Before-and-after change data:
------------------------------------------------
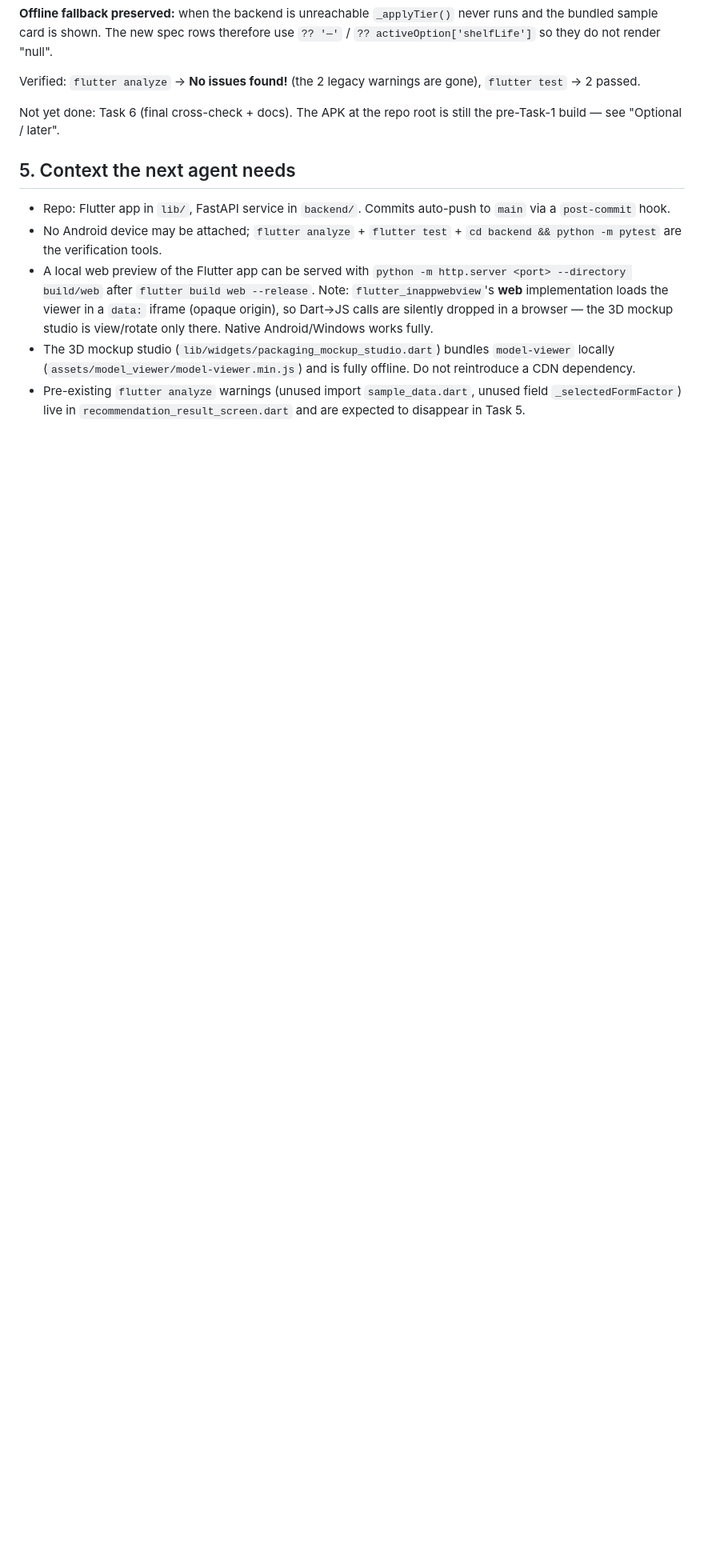
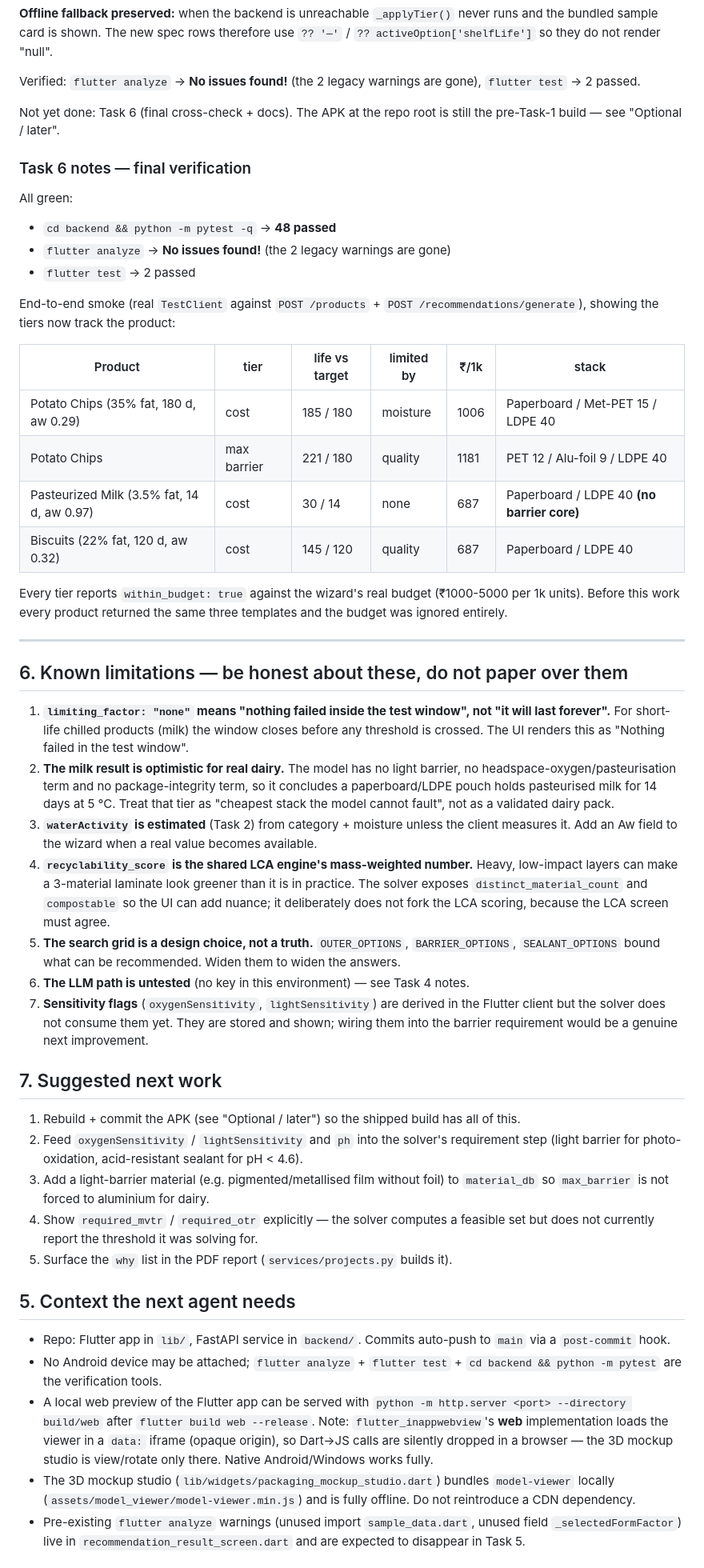
Before and after one commit to Ayushkumarpatel-AKP/paaaaaakit-ai, a Markdown page: HANDOFF.md, the part around one of its changes. Shown at 80% size. Rendered like a GitHub page; blank space fills up the shorter version.

Commit message:
Verify product-specific recommendations end to end
Record the final verification results and the limitations that the work
does not remove: the solver has no light-barrier, headspace-oxygen or
package-integrity term, so its cheapest dairy answer should be read as
"what the model cannot fault" rather than a validated pack. Also notes
that a "none" limiting factor means nothing failed inside the test window,
not that the product lasts indefinitely.

🤖 Generated with Codebuff
Co-Authored-By: Codebuff <noreply@codebuff.com>

```diff
--- a/HANDOFF.md
+++ b/HANDOFF.md
@@ -375,6 +375,70 @@ gone), `flutter test` → 2 passed.
 Not yet done: Task 6 (final cross-check + docs). The APK at the repo root is
 still the pre-Task-1 build — see "Optional / later".
 
+### Task 6 notes — final verification
+
+All green:
+- `cd backend && python -m pytest -q` → **48 passed**
+- `flutter analyze` → **No issues found!** (the 2 legacy warnings are gone)
+- `flutter test` → 2 passed
+
+End-to-end smoke (real `TestClient` against `POST /products` +
+`POST /recommendations/generate`), showing the tiers now track the product:
+
+| Product | tier | life vs target | limited by | ₹/1k | stack |
+|---|---|---|---|---|---|
+| Potato Chips (35% fat, 180 d, aw 0.29) | cost | 185 / 180 | moisture | 1006 | Paperboard / Met-PET 15 / LDPE 40 |
+| Potato Chips | max barrier | 221 / 180 | quality | 1181 | PET 12 / Alu-foil 9 / LDPE 40 |
+| Pasteurized Milk (3.5% fat, 14 d, aw 0.97) | cost | 30 / 14 | none | 687 | Paperboard / LDPE 40 **(no barrier core)** |
+| Biscuits (22% fat, 120 d, aw 0.32) | cost | 145 / 120 | quality | 687 | Paperboard / LDPE 40 |
+
+Every tier reports `within_budget: true` against the wizard's real budget
+(₹1000-5000 per 1k units). Before this work every product returned the same
+three templates and the budget was ignored entirely.
+
+---
+
+## 6. Known limitations — be honest about these, do not paper over them
+
+1. **`limiting_factor: "none"` means "nothing failed inside the test window",
+   not "it will last forever".** For short-life chilled products (milk) the
+   window closes before any threshold is crossed. The UI renders this as
+   "Nothing failed in the test window".
+2. **The milk result is optimistic for real dairy.** The model has no light
+   barrier, no headspace-oxygen/pasteurisation term and no package-integrity
+   term, so it concludes a paperboard/LDPE pouch holds pasteurised milk for 14
+   days at 5 °C. Treat that tier as "cheapest stack the model cannot fault",
+   not as a validated dairy pack.
+3. **`waterActivity` is estimated** (Task 2) from category + moisture unless the
+   client measures it. Add an Aw field to the wizard when a real value becomes
+   available.
+4. **`recyclability_score` is the shared LCA engine's mass-weighted number.**
+   Heavy, low-impact layers can make a 3-material laminate look greener than it
+   is in practice. The solver exposes `distinct_material_count` and
+   `compostable` so the UI can add nuance; it deliberately does not fork the LCA
+   scoring, because the LCA screen must agree.
+5. **The search grid is a design choice, not a truth.** `OUTER_OPTIONS`,
+   `BARRIER_OPTIONS`, `SEALANT_OPTIONS` bound what can be recommended. Widen
+   them to widen the answers.
+6. **The LLM path is untested** (no key in this environment) — see Task 4 notes.
+7. **Sensitivity flags** (`oxygenSensitivity`, `lightSensitivity`) are derived in
+   the Flutter client but the solver does not consume them yet. They are stored
+   and shown; wiring them into the barrier requirement would be a genuine next
+   improvement.
+
+## 7. Suggested next work
+
+1. Rebuild + commit the APK (see "Optional / later") so the shipped build has
+   all of this.
+2. Feed `oxygenSensitivity` / `lightSensitivity` and `ph` into the solver's
+   requirement step (light barrier for photo-oxidation, acid-resistant sealant
+   for pH < 4.6).
+3. Add a light-barrier material (e.g. pigmented/metallised film without foil) to
+   `material_db` so `max_barrier` is not forced to aluminium for dairy.
+4. Show `required_mvtr` / `required_otr` explicitly — the solver computes a
+   feasible set but does not currently report the threshold it was solving for.
+5. Surface the `why` list in the PDF report (`services/projects.py` builds it).
+
 ## 5. Context the next agent needs
 
 - Repo: Flutter app in `lib/`, FastAPI service in `backend/`. Commits
```
Also changed, not shown: other parts of HANDOFF.md (+2 -2 lines).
------------------------------------------------
● TASK DETAILS
Could you output all of the records exactly, without their pictures?

● ANSWER SPACE
Before and after one commit to Ayushkumarpatel-AKP/paaaaaakit-ai, a Markdown page: HANDOFF.md, the part around one of its changes. Shown at 80% size. Rendered like a GitHub page; blank space fills up the shorter version.

Commit message:
Verify product-specific recommendations end to end
Record the final verification results and the limitations that the work
does not remove: the solver has no light-barrier, headspace-oxygen or
package-integrity term, so its cheapest dairy answer should be read as
"what the model cannot fault" rather than a validated pack. Also notes
that a "none" limiting factor means nothing failed inside the test window,
not that the product lasts indefinitely.

🤖 Generated with Codebuff
Co-Authored-By: Codebuff <noreply@codebuff.com>

```diff
--- a/HANDOFF.md
+++ b/HANDOFF.md
@@ -375,6 +375,70 @@ gone), `flutter test` → 2 passed.
 Not yet done: Task 6 (final cross-check + docs). The APK at the repo root is
 still the pre-Task-1 build — see "Optional / later".
 
+### Task 6 notes — final verification
+
+All green:
+- `cd backend && python -m pytest -q` → **48 passed**
+- `flutter analyze` → **No issues found!** (the 2 legacy warnings are gone)
+- `flutter test` → 2 passed
+
+End-to-end smoke (real `TestClient` against `POST /products` +
+`POST /recommendations/generate`), showing the tiers now track the product:
+
+| Product | tier | life vs target | limited by | ₹/1k | stack |
+|---|---|---|---|---|---|
+| Potato Chips (35% fat, 180 d, aw 0.29) | cost | 185 / 180 | moisture | 1006 | Paperboard / Met-PET 15 / LDPE 40 |
+| Potato Chips | max barrier | 221 / 180 | quality | 1181 | PET 12 / Alu-foil 9 / LDPE 40 |
+| Pasteurized Milk (3.5% fat, 14 d, aw 0.97) | cost | 30 / 14 | none | 687 | Paperboard / LDPE 40 **(no barrier core)** |
+| Biscuits (22% fat, 120 d, aw 0.32) | cost | 145 / 120 | quality | 687 | Paperboard / LDPE 40 |
+
+Every tier reports `within_budget: true` against the wizard's real budget
+(₹1000-5000 per 1k units). Before this work every product returned the same
+three templates and the budget was ignored entirely.
+
+---
+
+## 6. Known limitations — be honest about these, do not paper over them
+
+1. **`limiting_factor: "none"` means "nothing failed inside the test window",
+   not "it will last forever".** For short-life chilled products (milk) the
+   window closes before any threshold is crossed. The UI renders this as
+   "Nothing failed in the test window".
+2. **The milk result is optimistic for real dairy.** The model has no light
+   barrier, no headspace-oxygen/pasteurisation term and no package-integrity
+   term, so it concludes a paperboard/LDPE pouch holds pasteurised milk for 14
+   days at 5 °C. Treat that tier as "cheapest stack the model cannot fault",
+   not as a validated dairy pack.
+3. **`waterActivity` is estimated** (Task 2) from category + moisture unless the
+   client measures it. Add an Aw field to the wizard when a real value becomes
+   available.
+4. **`recyclability_score` is the shared LCA engine's mass-weighted number.**
+   Heavy, low-impact layers can make a 3-material laminate look greener than it
+   is in practice. The solver exposes `distinct_material_count` and
+   `compostable` so the UI can add nuance; it deliberately does not fork the LCA
+   scoring, because the LCA screen must agree.
+5. **The search grid is a design choice, not a truth.** `OUTER_OPTIONS`,
+   `BARRIER_OPTIONS`, `SEALANT_OPTIONS` bound what can be recommended. Widen
+   them to widen the answers.
+6. **The LLM path is untested** (no key in this environment) — see Task 4 notes.
+7. **Sensitivity flags** (`oxygenSensitivity`, `lightSensitivity`) are derived in
+   the Flutter client but the solver does not consume them yet. They are stored
+   and shown; wiring them into the barrier requirement would be a genuine next
+   improvement.
+
+## 7. Suggested next work
+
+1. Rebuild + commit the APK (see "Optional / later") so the shipped build has
+   all of this.
+2. Feed `oxygenSensitivity` / `lightSensitivity` and `ph` into the solver's
+   requirement step (light barrier for photo-oxidation, acid-resistant sealant
+   for pH < 4.6).
+3. Add a light-barrier material (e.g. pigmented/metallised film without foil) to
+   `material_db` so `max_barrier` is not forced to aluminium for dairy.
+4. Show `required_mvtr` / `required_otr` explicitly — the solver computes a
+   feasible set but does not currently report the threshold it was solving for.
+5. Surface the `why` list in the PDF report (`services/projects.py` builds it).
+
 ## 5. Context the next agent needs
 
 - Repo: Flutter app in `lib/`, FastAPI service in `backend/`. Commits
```
Also changed, not shown: other parts of HANDOFF.md (+2 -2 lines).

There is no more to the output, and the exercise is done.